    While disabilities are all experienced differently, even when one has the same disability, there is a shared experience that would make someone with a different disability more qualified to speak to the experience of inclusion programs than someone who is non-disabled, especially if we’re talking about the experience of inclusion programs in childhood.

    Parents can only speak to one aspect of that.

  19. Kat
    May 20, 2010 at 10:21 am

    Anna, that is a really good point. I can only speak to my experience as a parent of my child with his particular disability. I can’t speak on his behalf, although at this phase in his life I am his primary advocate. Any child, as they get older and more independent, needs to take the reins on advocating for themselves and we in turn as parents and a community need to let them. For PWDs this is not always an option and it should be.

    A lot of what I see my son experience is a sort of passive exclusion. The often well-meaning adults in his environment aren’t mean to him, but they also don’t engage him the way they would an NT peer, and that leaves him feeling outcast.

    I’m hoping to convey that message at this training.

    May 20, 2010 at 2:08 pm


  21. who knows
    May 20, 2010 at 8:45 pm

    I agree with “Truth Speaks” , especially “Our society has gotten past a lot of discrimination. But it’s still got a long way to go”. hereby , wish you good luck

  22. Bagelsan
    May 22, 2010 at 1:12 am

    Well, on a purely selfish level, I want everyone in the world contributing to their full ability. Is someone in a wheelchair gonna cure cancer? Maybe! Get them a freaking lower lab bench — I want to live forever. :p

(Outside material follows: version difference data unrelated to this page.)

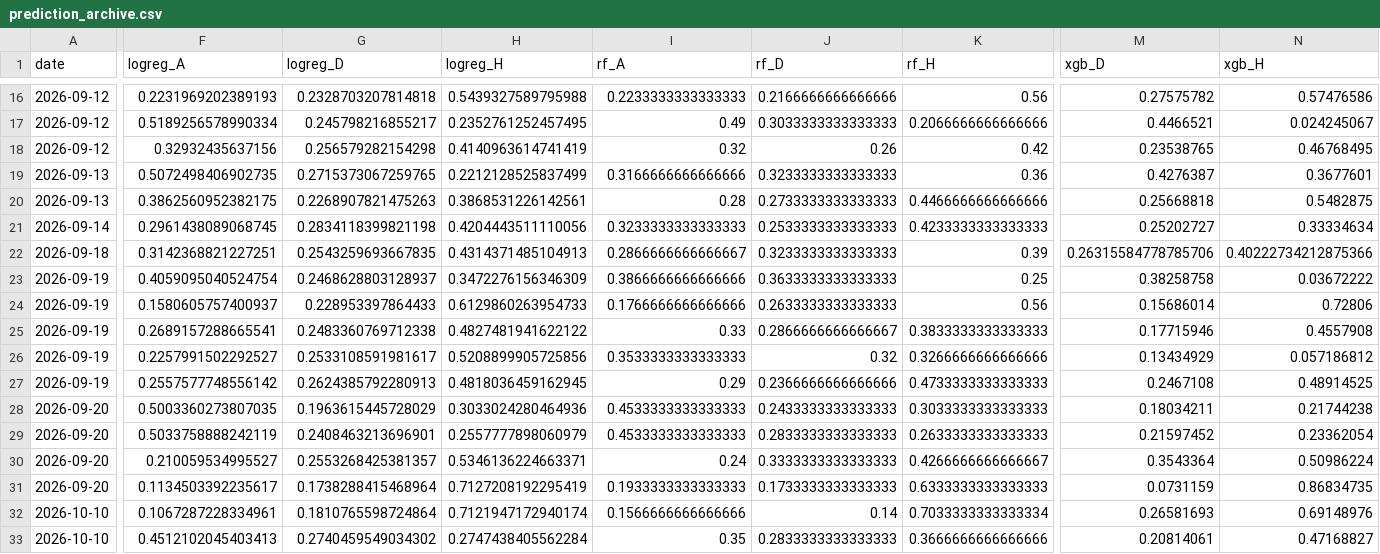
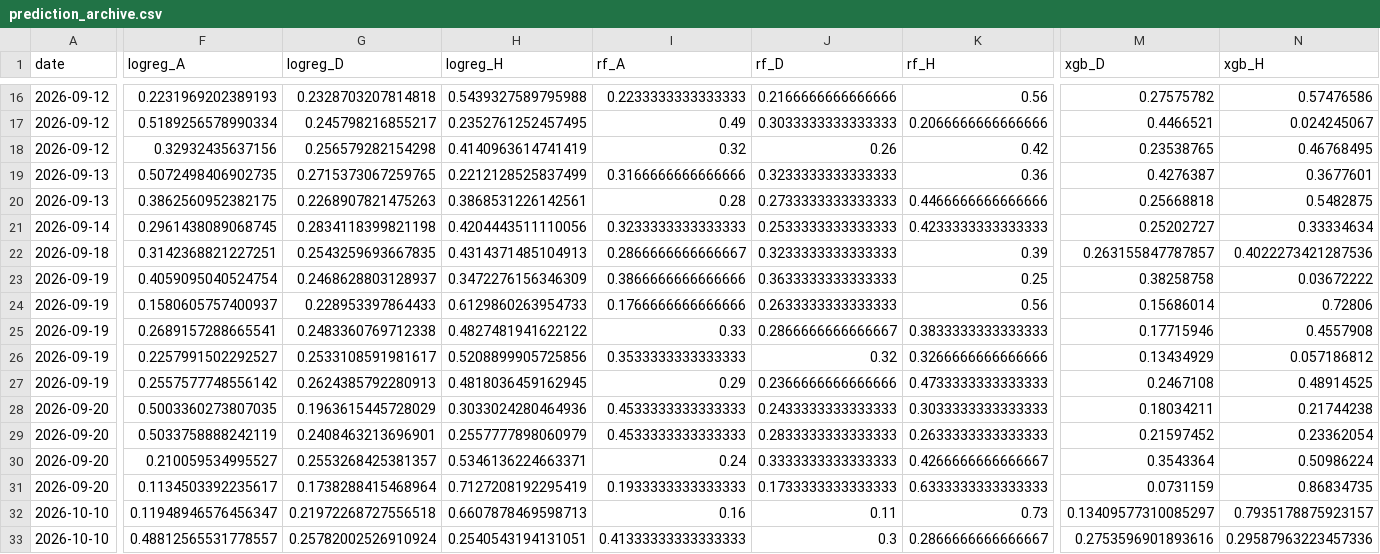
Before and after one commit to mateusz-gob1/football-outcome-mlops, a CSV file: data/processed/reports/prediction_archive.csv, drawn as a sheet; only a part is shown, gaps mark what is left out; the diff covers the shown part only; the diff names each change by its address in the sheet, - before the commit and + after, or states it on an @@ line.

```diff
--- a/data/processed/reports/prediction_archive.csv
+++ b/data/processed/reports/prediction_archive.csv
-M22 (xgb_D): 0.26315584778785706
+M22 (xgb_D): 0.263155847787857
-N22 (xgb_H): 0.40222734212875366
+N22 (xgb_H): 0.4022273421287536
-F32 (logreg_A): 0.1067287228334961
+F32 (logreg_A): 0.11948946576456347
-G32 (logreg_D): 0.1810765598724864
+G32 (logreg_D): 0.21972268727556518
-H32 (logreg_H): 0.7121947172940174
+H32 (logreg_H): 0.6607878469598713
-I32 (rf_A): 0.1566666666666666
+I32 (rf_A): 0.16
-J32 (rf_D): 0.14
+J32 (rf_D): 0.11
-K32 (rf_H): 0.7033333333333334
+K32 (rf_H): 0.73
-M32 (xgb_D): 0.26581693
+M32 (xgb_D): 0.13409577310085297
-N32 (xgb_H): 0.69148976
+N32 (xgb_H): 0.7935178875923157
-F33 (logreg_A): 0.4512102045403413
+F33 (logreg_A): 0.48812565531778557
-G33 (logreg_D): 0.2740459549034302
+G33 (logreg_D): 0.25782002526910924
-H33 (logreg_H): 0.2747438405562284
+H33 (logreg_H): 0.2540543194131051
-I33 (rf_A): 0.35
+I33 (rf_A): 0.41333333333333333
-J33 (rf_D): 0.2833333333333333
+J33 (rf_D): 0.3
-K33 (rf_H): 0.3666666666666666
+K33 (rf_H): 0.2866666666666667
-M33 (xgb_D): 0.20814061
+M33 (xgb_D): 0.2753596901893616
-N33 (xgb_H): 0.47168827
+N33 (xgb_H): 0.29587963223457336
```
Also changed, not shown: 1 added row, 1 removed row and 92 edited cells elsewhere in this file, data/processed/matches_validated.csv, data/processed/reports/upcoming_predictions.csv, 2 other files.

    And as someone with sort-of mental illness(es?), I can say that PWD can contribute a helpful and unique perspective to problems, even little obvious details that everyone else misses. For example, my lab was discussing a recent “attempted suicide” stabbing committed by a doctor, very non-fatal wounds to his torso only, who then took himself to the emergency room and lived. Everyone was puzzled; “he’s a doctor! Shouldn’t he be able to kill himself efficiently?” … but as a person who’s dealt with tons of depression (and a ton of depressed friends and family) I suggested it was *probably* a cry for help (or at least turned into one) rather than a serious attempt to wind up dead, and everyone was like “…ooh that makes sense.”

    And it took the one dark-skinned WOC in my (admittedly very small) class to ask about how melanin levels were regulated when we talked about skin. So we all learned something new that day that we wouldn’t have otherwise. That’s reason enough for me to want to be very inclusive of non-whitemiddleclassablebodiedstraight-yaddayadda people, philanthropy and ethics aside. ^^

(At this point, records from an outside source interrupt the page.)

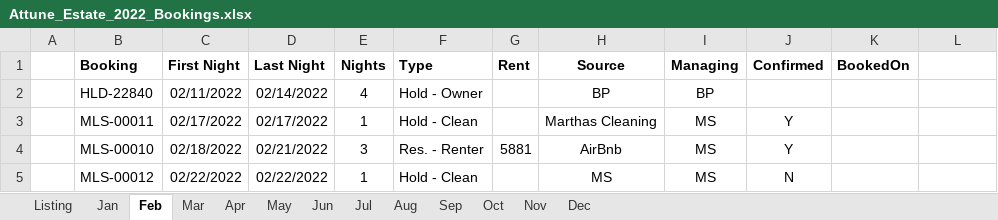
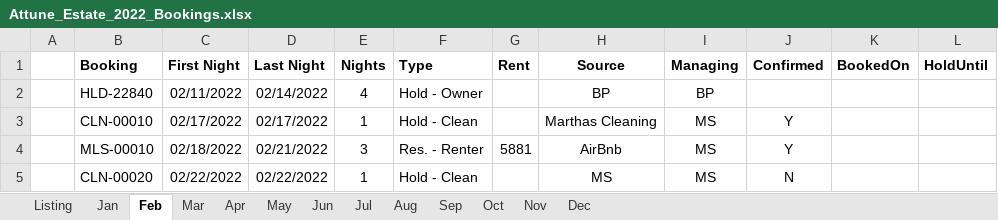
Before and after one commit to kenvenner/ecobee, an Excel workbook: Attune_Estate_2022_Bookings.xlsx, sheet Feb, drawn as a sheet; values as stored, in another font and other column widths than the file's, no borders; the diff names each change by its address in the sheet, - before the commit and + after, or states it on an @@ line.

Commit message:
more logic to insert clean dates so michelle can see them and put booking codes on lines with blanks

```diff
--- a/Attune_Estate_2022_Bookings.xlsx (sheet Feb)
+++ b/Attune_Estate_2022_Bookings.xlsx (sheet Feb)
-L1: (empty)
+L1: HoldUntil
-B3 (Booking): MLS-00011
+B3 (Booking): CLN-00010
-B5 (Booking): MLS-00012
+B5 (Booking): CLN-00020
```
Also changed, not shown: sheet Listing, sheet Mar, sheet Jun, sheet May, sheet Aug, sheet Jul, 6 more sheets, 1 other file.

  23. Bagelsan
    May 22, 2010 at 1:15 am

    Er, to clarify, having dark skin is not a disability. I just sort of kept rolling on the “inclusion” thing…

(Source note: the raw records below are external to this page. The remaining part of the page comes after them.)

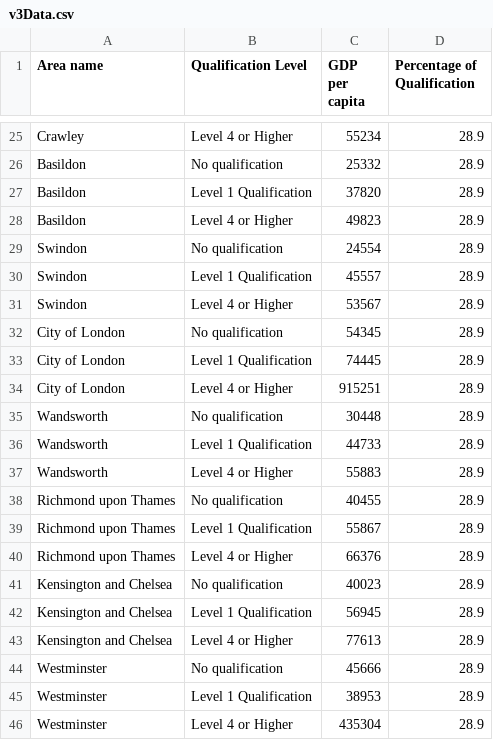
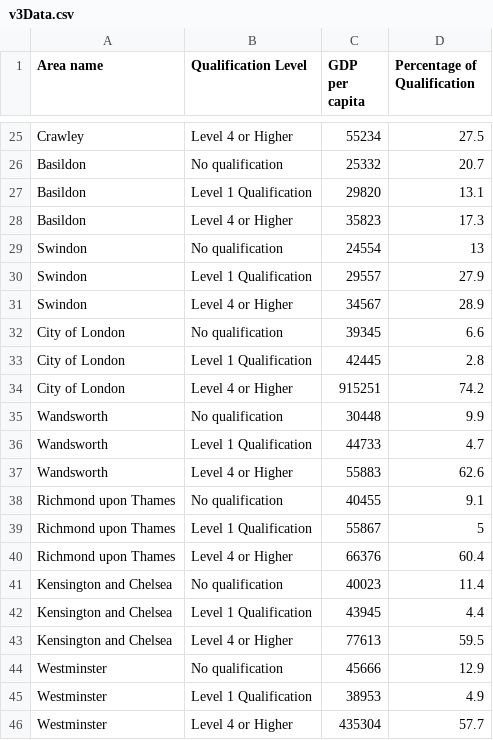
Before and after one commit to alfahem77/datasources, a CSV file: v3Data.csv, drawn as a sheet; only a part is shown, gaps mark what is left out; the diff covers the shown part only; the diff names each change by its address in the sheet, - before the commit and + after, or states it on an @@ line.

```diff
--- a/v3Data.csv
+++ b/v3Data.csv
-D25 (Percentage of Qualification): 28.9
+D25 (Percentage of Qualification): 27.5
-D26 (Percentage of Qualification): 28.9
+D26 (Percentage of Qualification): 20.7
-C27 (GDP per capita): 37820
+C27 (GDP per capita): 29820
-D27 (Percentage of Qualification): 28.9
+D27 (Percentage of Qualification): 13.1
-C28 (GDP per capita): 49823
+C28 (GDP per capita): 35823
-D28 (Percentage of Qualification): 28.9
+D28 (Percentage of Qualification): 17.3
-D29 (Percentage of Qualification): 28.9
+D29 (Percentage of Qualification): 13
-C30 (GDP per capita): 45557
+C30 (GDP per capita): 29557
-D30 (Percentage of Qualification): 28.9
+D30 (Percentage of Qualification): 27.9
-C31 (GDP per capita): 53567
+C31 (GDP per capita): 34567
-C32 (GDP per capita): 54345
+C32 (GDP per capita): 39345
-D32 (Percentage of Qualification): 28.9
+D32 (Percentage of Qualification): 6.6
-C33 (GDP per capita): 74445
+C33 (GDP per capita): 42445
-D33 (Percentage of Qualification): 28.9
+D33 (Percentage of Qualification): 2.8
-D34 (Percentage of Qualification): 28.9
+D34 (Percentage of Qualification): 74.2
-D35 (Percentage of Qualification): 28.9
+D35 (Percentage of Qualification): 9.9
-D36 (Percentage of Qualification): 28.9
+D36 (Percentage of Qualification): 4.7
-D37 (Percentage of Qualification): 28.9
+D37 (Percentage of Qualification): 62.6
-D38 (Percentage of Qualification): 28.9
+D38 (Percentage of Qualification): 9.1
-D39 (Percentage of Qualification): 28.9
+D39 (Percentage of Qualification): 5
-D40 (Percentage of Qualification): 28.9
+D40 (Percentage of Qualification): 60.4
-D41 (Percentage of Qualification): 28.9
+D41 (Percentage of Qualification): 11.4
-C42 (GDP per capita): 56945
+C42 (GDP per capita): 43945
-D42 (Percentage of Qualification): 28.9
+D42 (Percentage of Qualification): 4.4
-D43 (Percentage of Qualification): 28.9
+D43 (Percentage of Qualification): 59.5
-D44 (Percentage of Qualification): 28.9
+D44 (Percentage of Qualification): 12.9
-D45 (Percentage of Qualification): 28.9
+D45 (Percentage of Qualification): 4.9
-D46 (Percentage of Qualification): 28.9
+D46 (Percentage of Qualification): 57.7
```
Also changed, not shown: 32 edited cells elsewhere in this file.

  24. Kat
    May 23, 2010 at 5:55 pm

    Thanks to everyone! I included lots of what was said here in my presentation and it was well-received. Your comments helped me expand my message to my personal situation to a broader perspective. And I didn’t faint or anything giving an oral presentation (which was a fear) so that was good, too. :)

  25. Tammey
    May 24, 2010 at 10:22 am

    I don’t understand why anyone feels the need to explain the importance of inclusion with regards to people with disabilities. It’s not about convincing people why persons with disabilities should be included. We shouldn’t have to convince anyone to obey the law. People with disabilities have right to all public services (just like you and I) and the right to be self sufficient(just like you and I) with regards to employers obeying ADA when hiring them…. THERE’S NOTHING TO EXPLAIN, IT’S THE LAW….

  26. Ardys
    May 31, 2010 at 11:54 am

    This is SO important, although it seems obvious to many. An example, the subway in the SF bay area, BART was sued by a group of blind and other folks because it was quite easy to walk off the platform. BART eventually put a surface different from the rest of the platform, with both a different color, and of a different texture. If BART had consulted a blind or low-vision person and/or included them on a committee when building it, the problem would not have existed.

Comments are closed.